The current company of 'Into the Woods' (Photo courtesy of O&M).

Throughout Lear deBessonet’s “Into the Woods,” there is always room for play.

In the veteran director’s new Broadway production, the musical’s words and lyrics take center stage. There are no “bells and whistles,” Stephanie J. Block told Broadway News at a recent press event. And for Block and her fellow cast members, deBessonet’s less showy perspective is making all the difference in the cast’s approach to performing in the Stephen Sondheim-James Lapine musical.

“It’s a heavy piece sometimes, it’s a big piece, it’s a daunting piece. And I think what deBessonet was able to do is keep it buoyant and joyful. And then we earn those moments of real weight,” said Krysta Rodriguez, the production’s current Cinderella.

“DeBessonet was always challenging us to be simpler and rely on the words. The words are taking you where you need to go.”

Sebastian Arcelus — playing the Baker now through Oct. 23echoed that sentiment, adding that deBessonet “encouraged us to meet the fairy tale head on, and go on that journey; the joy and the heartache, the agony and the triumph.”

“Her vision for the show is so elegantly simple in that we’re just pushed forward, trusting the words and lyrics, communing with the audience, and opening our hearts and souls much like we’re asking the audience to do when they step into the theater in order to be in this present moment,” continued Arcelus.

“Everyone is coming forward with all of themselves, all of the time.”

And that very much includes Arcelus’ real wife, currently doubling as his onstage wife, Stephanie J. Block.

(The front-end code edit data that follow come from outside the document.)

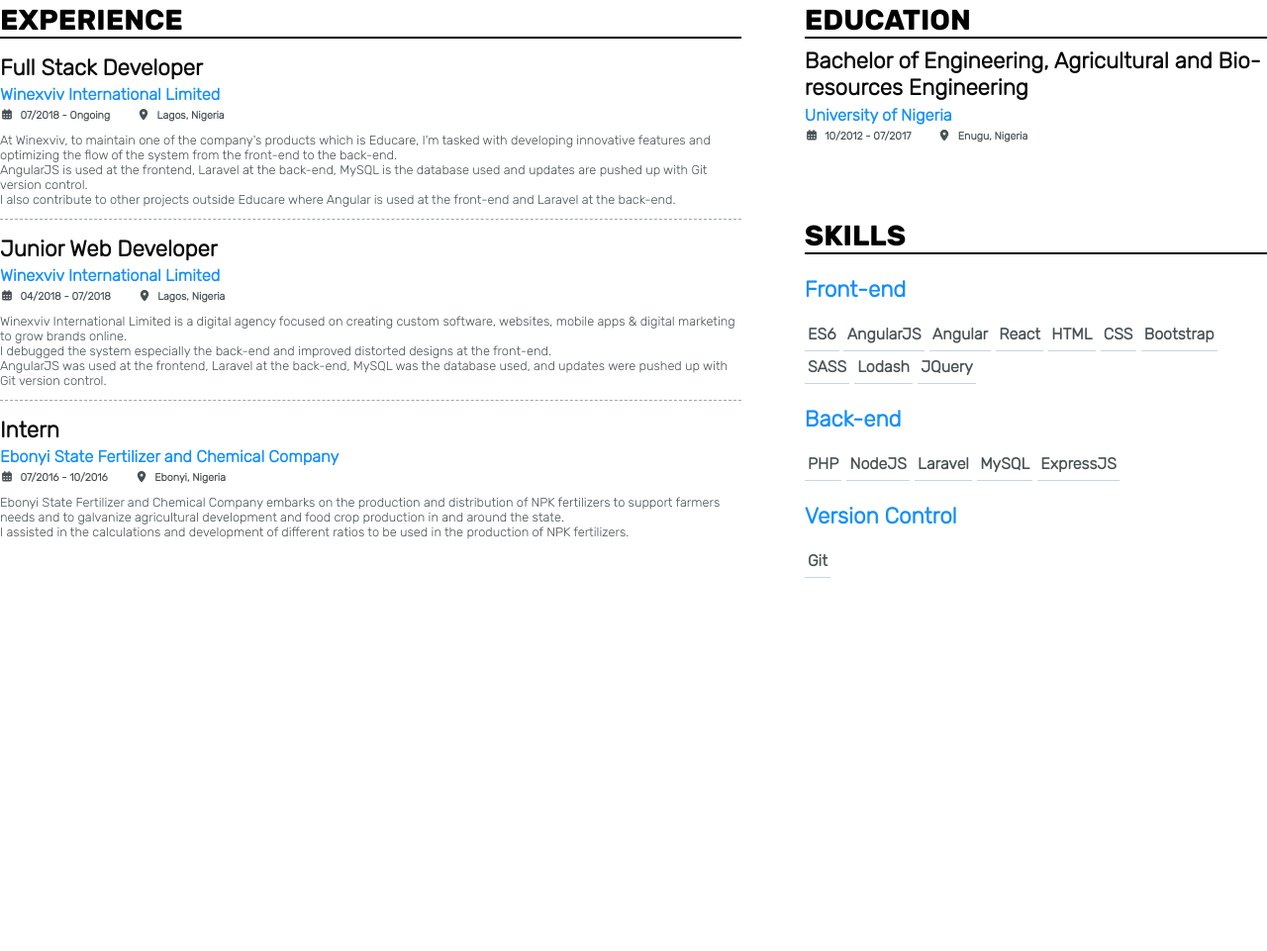
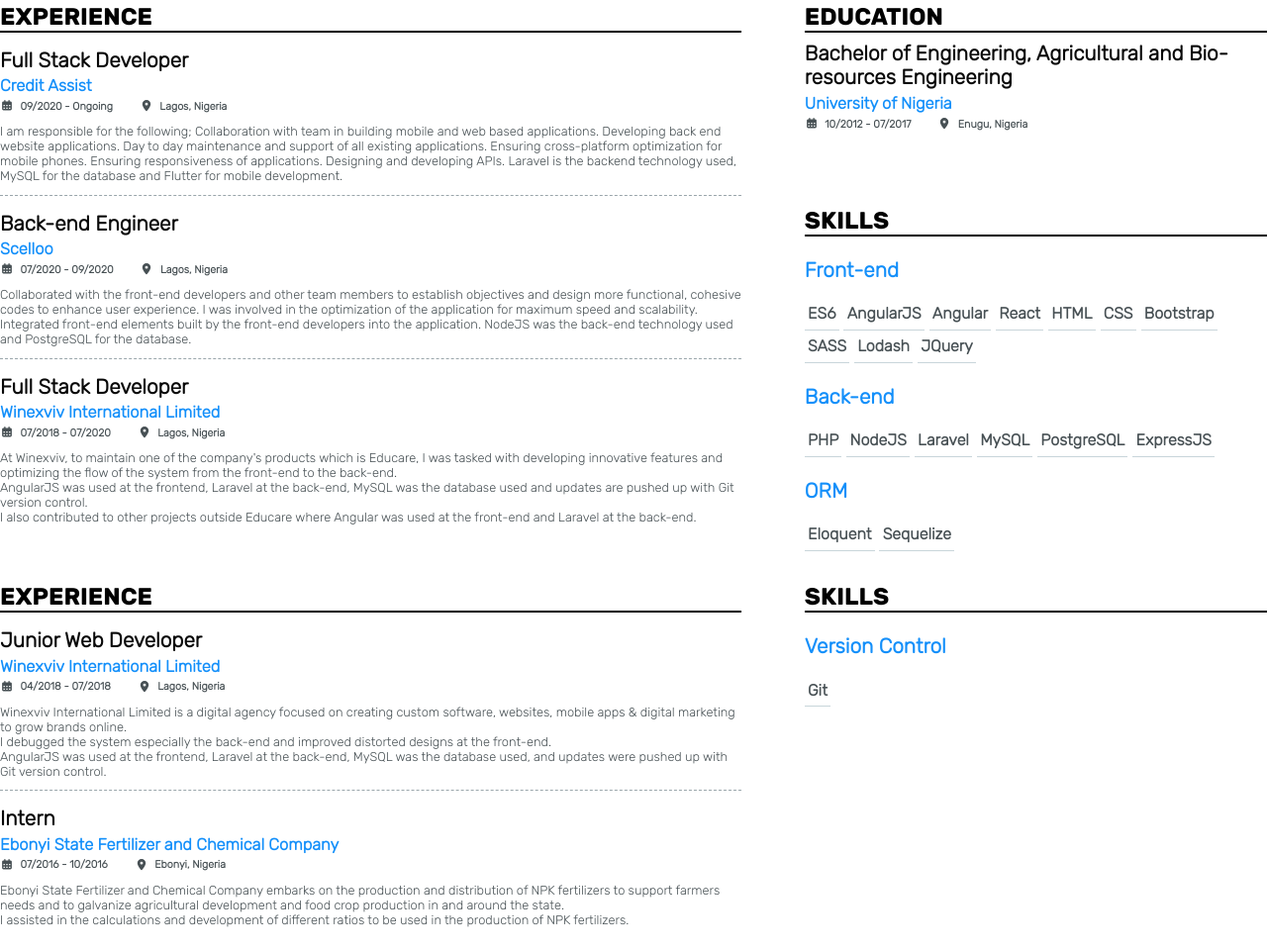
Before and after one commit to lawrecks/resume, a plain HTML site: page index.html in a window 1280 px wide. Shown: the part 209-1170 px from the top of the page at 99% size. Before the commit the page ends 806 px from the top, so only its background shows below. Drawn offline with Linux system fonts and the light colour scheme.

Commit message:
Made few changes to experience

```diff
--- a/css/style.css
+++ b/css/style.css
@@ -76,14 +76,14 @@
     font-family: Rubik-Bold;
     border-bottom: 2px solid black;
     margin-bottom: 0.6rem;
-    font-size: 1.8rem;
+    font-size: 1.5rem;
 }
 main *:nth-child(n+2) {
     font-family: PaulGrotesk-Regular;
 }
 main h2 {
     color: #080808;
-    font-size:1.4rem;
+    font-size:1.3rem;
 }
 main h3 {
     font-size:1.03rem;
@@ -112,3 +112,6 @@
     padding: 0.4rem 0.2rem;
     margin-right: 0.3rem;
 }
+section {
+    break-after: page;
+}
--- a/index.html
+++ b/index.html
@@ -34,52 +34,54 @@
                 <img src="img/profile.jpg" alt="">
             </div>
         </header>
+        <section>
             <main>
                 <div style="width:58.5%">
                     <h1>EXPERIENCE</h1>
                     <div class="experience">
                         <h2>Full Stack Developer</h2>
+                        <h3 class="blue-text">Credit Assist</h3>
+                        <h6 class="gray-text date-place"><i class="fa fa-calendar-alt logo"></i>09/2020 - Ongoing &emsp;&emsp;
+                            <i class="fa fa-map-marker-alt logo"></i>Lagos, Nigeria</h6>
+                        <p class="gray-text desc">
+                            I am responsible for the following;
+                            Collaboration with team in building mobile and web based applications.
+                            Developing back end website applications.
+                            Day to day maintenance and support of all existing applications.
+                            Ensuring cross-platform optimization for mobile phones.
+                            Ensuring responsiveness of applications.
+                            Designing and developing APIs.
+                            Laravel is the backend technology used, MySQL for the database and Flutter for mobile development.
+                        </p>
+                    </div>
+                    <div class="experience">
+                        <h2>Back-end Engineer</h2>
+                        <h3 class="blue-text">Scelloo</h3>
+                        <h6 class="gray-text date-place"><i class="fa fa-calendar-alt logo"></i>07/2020 - 09/2020 &emsp;&emsp;
+                            <i class="fa fa-map-marker-alt logo"></i>Lagos, Nigeria</h6>
+                        <p class="gray-text desc">
+                            Collaborated with the front-end developers and other team members to
+                            establish objectives and design more functional, cohesive codes to
+                            enhance user experience.
+                            I was involved in the optimization of the application for maximum speed and scalability.
+                            Integrated front-end elements built by the front-end developers
+                            into the application.
+                            NodeJS was the back-end technology used and PostgreSQL for the database.
+                        </p>
+                    </div>
+                    <div class="experience">
+                        <h2>Full Stack Developer</h2>
                         <h3 class="blue-text">Winexviv International Limited</h3>
-                    <h6 class="gray-text date-place"><i class="fa fa-calendar-alt logo"></i>07/2018 - Ongoing &emsp;&emsp;
+                        <h6 class="gray-text date-place"><i class="fa fa-calendar-alt logo"></i>07/2018 - 07/2020 &emsp;&emsp;
                             <i class="fa fa-map-marker-alt logo"></i>Lagos, Nigeria</h6>
                         <p class="gray-text desc">
                             At Winexviv, to maintain one of the company's products which is
-                        Educare, I'm tasked with developing innovative features and optimizing
+                            Educare, I was tasked with developing innovative features and optimizing
                             the flow of the system from the front-end to the back-end. <br>
-                        AngularJS is used at the frontend, Laravel at the back-end, MySQL is the
+                            AngularJS was used at the frontend, Laravel at the back-end, MySQL was the
                             database used and updates are pushed up with Git version control. <br>
-                        I also contribute to other projects outside Educare where Angular is
+                            I also contributed to other projects outside Educare where Angular was
                             used at the front-end and Laravel at the back-end.
-                    </p>
-                </div>
-                <div class="experience">
-                    <h2>Junior Web Developer</h2>
-                    <h3 class="blue-text">Winexviv International Limited</h3>
-                    <h6 class="gray-text date-place"><i class="fa fa-calendar-alt logo"></i>04/2018 - 07/2018 &emsp;&emsp;
-                        <i class="fa fa-map-marker-alt logo"></i>Lagos, Nigeria</h6>
-                    <p class="gray-text desc">
-                        Winexviv International Limited is a digital agency focused on creating
-                        custom software, websites, mobile apps & digital marketing to grow
-                        brands online. <br>
-                        I debugged the system especially the back-end and improved distorted
-                        designs at the front-end. <br>
-                        AngularJS was used at the frontend, Laravel at the back-end, MySQL
-                        was the database used, and updates were pushed up with Git version
-                        control.
-                    </p>
-                </div>
-                <div class="experience">
-                    <h2>Intern</h2>
-                    <h3 class="blue-text">Ebonyi State Fertilizer and Chemical Company</h3>
-                    <h6 class="gray-text date-place"><i class="fa fa-calendar-alt logo"></i>07/2016 - 10/2016 &emsp;&emsp;
-                        <i class="fa fa-map-marker-alt logo"></i>Ebonyi, Nigeria</h6>
-                    <p class="gray-text desc">
-                        Ebonyi State Fertilizer and Chemical Company embarks on the
-                        production and distribution of NPK fertilizers to support farmers needs
-                        and to galvanize agricultural development and food crop production in
-                        and around the state. <br>
-                        I assisted in the calculations and development of different ratios to be
-                        used in the production of NPK fertilizers.
                         </p>
                     </div>
                 </div>
@@ -115,9 +117,59 @@
                                 <h4 class="gray-text">NodeJS</h4>
                                 <h4 class="gray-text">Laravel</h4>
                                 <h4 class="gray-text">MySQL</h4>
+                                <h4 class="gray-text">PostgreSQL</h4>
                                 <h4 class="gray-text">ExpressJS</h4>
                             </div>
                         </div>
+                        <div>
+                            <h2 class="blue-text" style="margin: 1.4rem 0 1rem">ORM</h2>
+                            <div class="skills">
+                                <h4 class="gray-text">Eloquent</h4>
+                                <h4 class="gray-text">Sequelize</h4>
+                            </div>
+                        </div>
+                    </div>
+                </div>
+            </main>
+        </section>
+        <section>
+            <main>
+                <div style="width:58.5%">
+                    <h1>EXPERIENCE</h1>
+                    <div class="experience">
+                        <h2>Junior Web Developer</h2>
+                        <h3 class="blue-text">Winexviv International Limited</h3>
+                        <h6 class="gray-text date-place"><i class="fa fa-calendar-alt logo"></i>04/2018 - 07/2018 &emsp;&emsp;
+                            <i class="fa fa-map-marker-alt logo"></i>Lagos, Nigeria</h6>
+                        <p class="gray-text desc">
+                            Winexviv International Limited is a digital agency focused on creating
+                            custom software, websites, mobile apps & digital marketing to grow
+                            brands online. <br>
+                            I debugged the system especially the back-end and improved distorted
+                            designs at the front-end. <br>
+                            AngularJS was used at the frontend, Laravel at the back-end, MySQL
+                            was the database used, and updates were pushed up with Git version
+                            control.
+                        </p>
+                    </div>
+                    <div class="experience">
+                        <h2>Intern</h2>
+                        <h3 class="blue-text">Ebonyi State Fertilizer and Chemical Company</h3>
+                        <h6 class="gray-text date-place"><i class="fa fa-calendar-alt logo"></i>07/2016 - 10/2016 &emsp;&emsp;
+                            <i class="fa fa-map-marker-alt logo"></i>Ebonyi, Nigeria</h6>
+                        <p class="gray-text desc">
+                            Ebonyi State Fertilizer and Chemical Company embarks on the
+                            production and distribution of NPK fertilizers to support farmers needs
+                            and to galvanize agricultural development and food crop production in
+                            and around the state. <br>
+                            I assisted in the calculations and development of different ratios to be
+                            used in the production of NPK fertilizers.
+                        </p>
+                    </div>
+                </div>
+                <div style="width:36.5%">
+                    <div>
+                        <h1>SKILLS</h1>
                         <div>
                             <h2 class="blue-text" style="margin: 1.4rem 0 1rem">Version Control</h2>
                             <div class="skills">
@@ -127,6 +179,7 @@
                     </div>
                 </div>
             </main>
+        </section>
     </div>
     <script src="js/all.js"></script>
 </body>
```
Lines whose indentation alone changed are shown as unchanged.
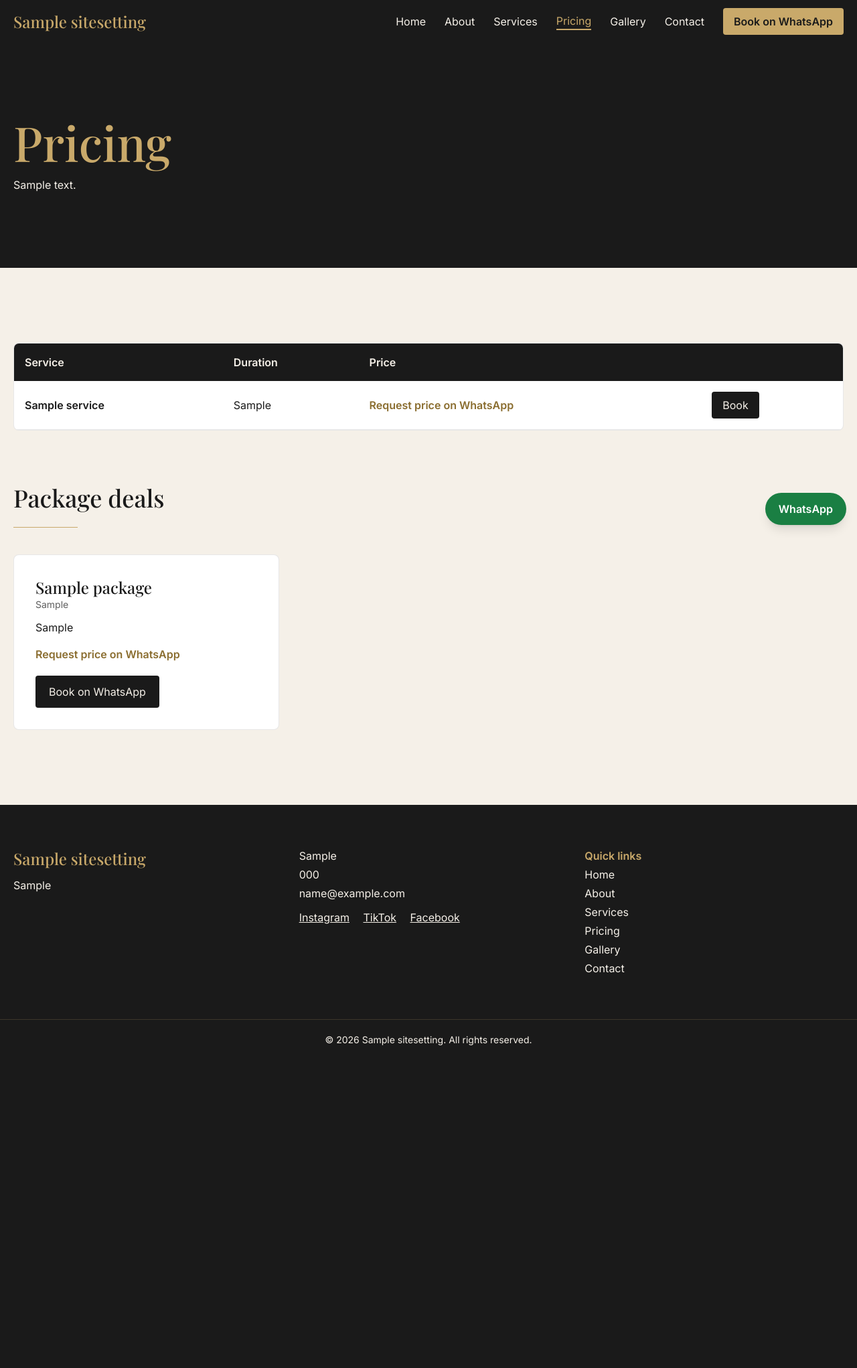
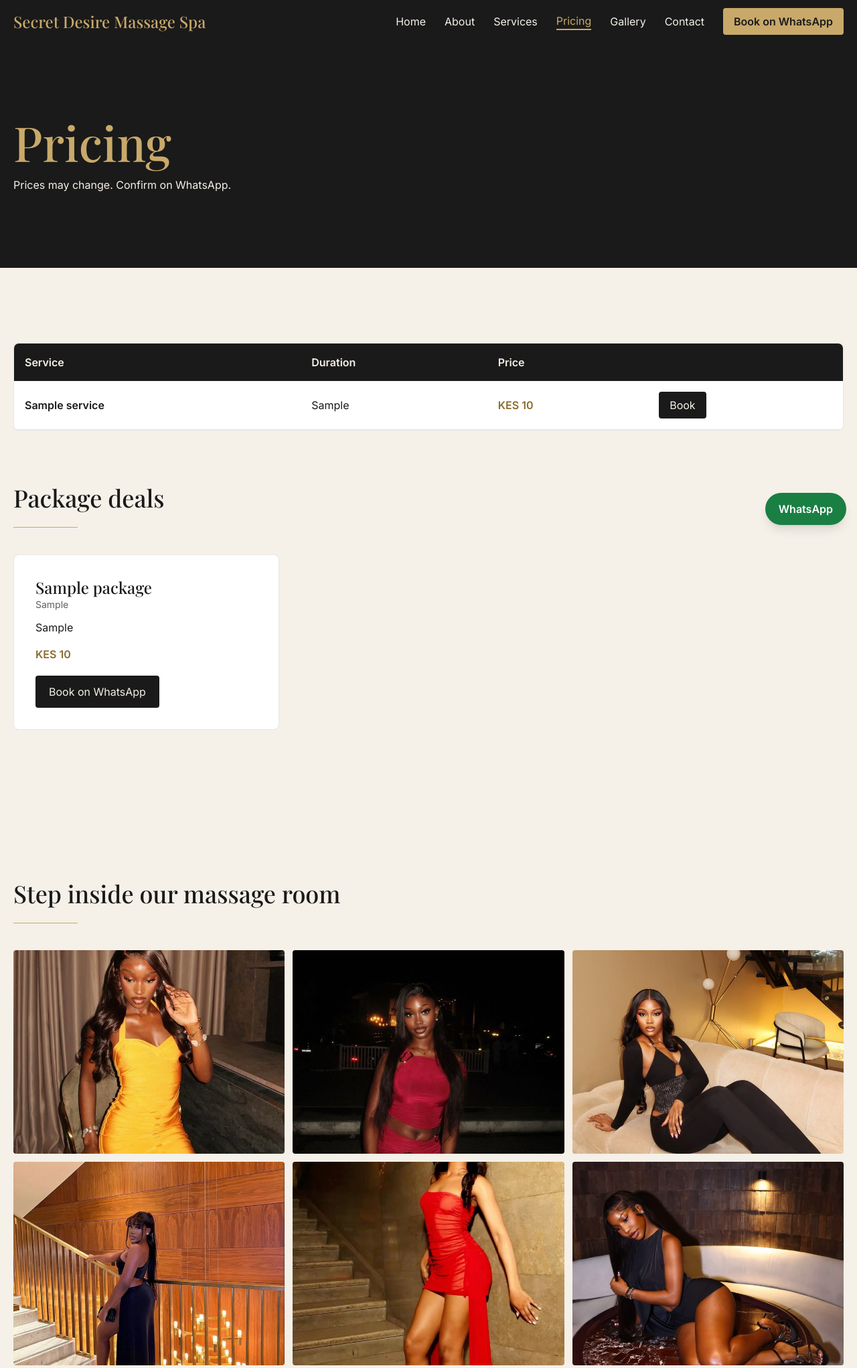
Before and after one commit to mathengemuriithi/Secret_desire, a Django app: page /pricing/ in a window 1280 px wide. Shown: the top 2043 px of the page at 67% size. Before the commit the page ends 1561 px from the top, so only its background shows below. Run offline with Django 5.2, Linux system fonts and the light colour scheme; data comes from the database, SQL or seed files in the repository; tables that the repository leaves empty hold one stand-in row (values such as "Sample post"); some libraries are stand-ins or nearby versions.

Commit message:
Updated Pics

```diff
--- a/site_content/views.py
+++ b/site_content/views.py
@@ -43,6 +43,7 @@ def pricing(request):
         "page_desc": "Clear prices for every massage, facial, body treatment and package.",
         "services": _active(Service),
         "packages": _active(Package),
+         "massage_rooms": _active(GalleryImage).filter(category="rooms")[:6],
     })
 
 
--- a/templates/pricing.html
+++ b/templates/pricing.html
@@ -1,5 +1,6 @@
 {% extends "base.html" %}
 {% load spa_tags %}
+{% load static %}
 {% block content %}
 <section class="bg-ink py-20 text-cream md:py-28"><div class="mx-auto max-w-7xl px-5"><h1 class="font-serif text-5xl text-gold md:text-7xl">Pricing</h1><p class="mt-4 max-w-2xl">{{ site_settings.price_note }}</p></div></section>
 <section class="mx-auto max-w-7xl px-5 py-20 md:py-28">
@@ -25,4 +26,35 @@
   </div>
   {% endif %}
 </section>
+{% if massage_rooms %}
+<section class="mx-auto max-w-7xl px-5 py-20 md:py-28">
+  <h2 class="reveal font-serif text-4xl">Step inside our massage room</h2>
+  <div class="my-6 h-px w-24 bg-gold"></div>
+  <div class="mt-10 grid grid-cols-2 gap-3 md:grid-cols-3">
+    {% for g in massage_rooms %}
+      <img src="{{ g.image.url }}"
+           alt="{{ g.caption|default:'Massage room' }}"
+           loading="lazy"
+           class="aspect-[4/3] w-full rounded object-cover">
+    {% endfor %}
+  </div>
+</section>
+{% endif %}
+<section class="mx-auto max-w-7xl px-5 py-20 md:py-28">
+  <h2 class="reveal font-serif text-4xl">Step inside our massage room</h2>
+  <div class="my-6 h-px w-24 bg-gold"></div>
+  <div class="mt-10 grid grid-cols-2 gap-3 md:grid-cols-3">
+    <img src="{% static 'images/gallery/Imagestake1.jpeg' %}"  alt="Massage room at Secret Desire" loading="lazy" class="aspect-[4/3] w-full rounded object-cover">
+    <img src="{% static 'images/gallery/Imagestake2.jpeg' %}"  alt="Massage room at Secret Desire" loading="lazy" class="aspect-[4/3] w-full rounded object-cover">
+    <img src="{% static 'images/gallery/Imagestake3.jpeg' %}"  alt="Massage room at Secret Desire" loading="lazy" class="aspect-[4/3] w-full rounded object-cover">
+    <img src="{% static 'images/gallery/Imagestake4.jpeg' %}"  alt="Massage room at Secret Desire" loading="lazy" class="aspect-[4/3] w-full rounded object-cover">
+    <img src="{% static 'images/gallery/Imagestake5.jpeg' %}"  alt="Massage room at Secret Desire" loading="lazy" class="aspect-[4/3] w-full rounded object-cover">
+    <img src="{% static 'images/gallery/Imagestake6.jpeg' %}"  alt="Massage room at Secret Desire" loading="lazy" class="aspect-[4/3] w-full rounded object-cover">
+    <img src="{% static 'images/gallery/Imagestake7.jpeg' %}"  alt="Massage room at Secret Desire" loading="lazy" class="aspect-[4/3] w-full rounded object-cover">
+    <img src="{% static 'images/gallery/Imagestake8.jpeg' %}"  alt="Massage room at Secret Desire" loading="lazy" class="aspect-[4/3] w-full rounded object-cover">
+    <img src="{% static 'images/gallery/Imagestake9.jpeg' %}"  alt="Massage room at Secret Desire" loading="lazy" class="aspect-[4/3] w-full rounded object-cover">
+    <img src="{% static 'images/gallery/Imagestake10.jpeg' %}" alt="Massage room at Secret Desire" loading="lazy" class="aspect-[4/3] w-full rounded object-cover">
+    <img src="{% static 'images/gallery/Imagestake11.jpeg' %}" alt="Massage room at Secret Desire" loading="lazy" class="aspect-[4/3] w-full rounded object-cover">
+  </div>
+</section>
 {% endblock %}
```
Also changed, not shown: site_content/migrations/0003_imani_contact.py (added), static/images/gallery/Imagestake1.jpeg (added), static/images/gallery/Imagestake10.jpeg (added), static/images/gallery/Imagestake11.jpeg (added), static/images/gallery/Imagestake2.jpeg (added), static/images/gallery/Imagestake3.jpeg (added), static/images/gallery/Imagestake4.jpeg (added), static/images/gallery/Imagestake5.jpeg (added), static/images/gallery/Imagestake6 7.jpeg (added), static/images/gallery/Imagestake6.jpeg (added), static/images/gallery/Imagestake7.jpeg (added), static/images/gallery/Imagestake8.jpeg (added), static/images/gallery/Imagestake9.jpeg (added).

Block told Broadway News that she’s “grateful” for the playful framework that deBessonet provided, but also that the director was willing to put the lyrics and storytelling in the spotlight without a busy design.

“Right off the bat, as soon as that curtain goes up, we’re not actors; we are people. And that, to me, sets the tone,” said Block. “I think bearing witness to that transformation of people-interpreter to artist-storyteller is what makes the magic of this piece.”

“It’s that humanity; the recognition of humanity. And then taking this three-hour journey as storytellers.”

For Block and Arcelus as The Baker’s Wife and The Baker, respectively, there’s an added layer of storytelling beyond the words and lyrics. The couple met while appearing in “Wicked,” sharing moments onstage but never storytelling together, Block said. And with the parallels between their onstage story and the life they’ve built together offstage since, this experience in the woods has “married both art and life,” she said.

“And that is a chemistry you can’t fabricate.”

“To get to look into her eyes — eyes that I know so well and that run so deep — with our shared life experiences, it does allow for us to dig even deeper into the story because we have a shared history that we’re able to tap into and have fun with,” Arcelus said.

That willingness to have fun and play onstage is also reflected in the behind-the-scenes relationships this cast has formed.

“There’s a whole lot of famous people in this building, and that’s fine,” Katy Geraghty, currently playing Little Red, said with a laugh.

“The first thing I walked into [during] a group [rehearsal] setting was Stephanie J. Block in the middle of singing ‘Moments in the Woods.’ It was crazy.”

Newcomer Geraghty said that while it’s “so cool” to be working alongside titans of the industry, there’s also much to be learned from them as humans.

“I’m really enjoying getting to know them,” she said. “We [often] forget about the people behind all of this work.”

Montego Glover, currently rotating in the role of The Witch with Patina Miller, shared similar praise for those she’s working with onstage and backstage.

“Everyone is present, wanting to do this work, wanting to do their best, and we’re all so appreciative of the gift that is this score, these lyrics, this book,” said Glover.

“It’s just gold.”

Even with cast members coming and going due to changes and pre-planned hiatuses, Rodriguez said the bonds remain strong.

“It really just leaves this revolving door of playing a game of tag. It never feels dangerous to play; it feels fun,” said Rodriguez.

She went on to share a story from the night of her cast’s first performance when castmate Joshua Henry shared some words of wisdom before the show. “This is your playground; this is your canvas. Paint from the corners to the wall to wherever,” she recalls Henry saying.

“Yes, this is an environment where joyfulness and playfulness are rewarded,” she said. “It’s not just perfection and nuance. The play is also as important.”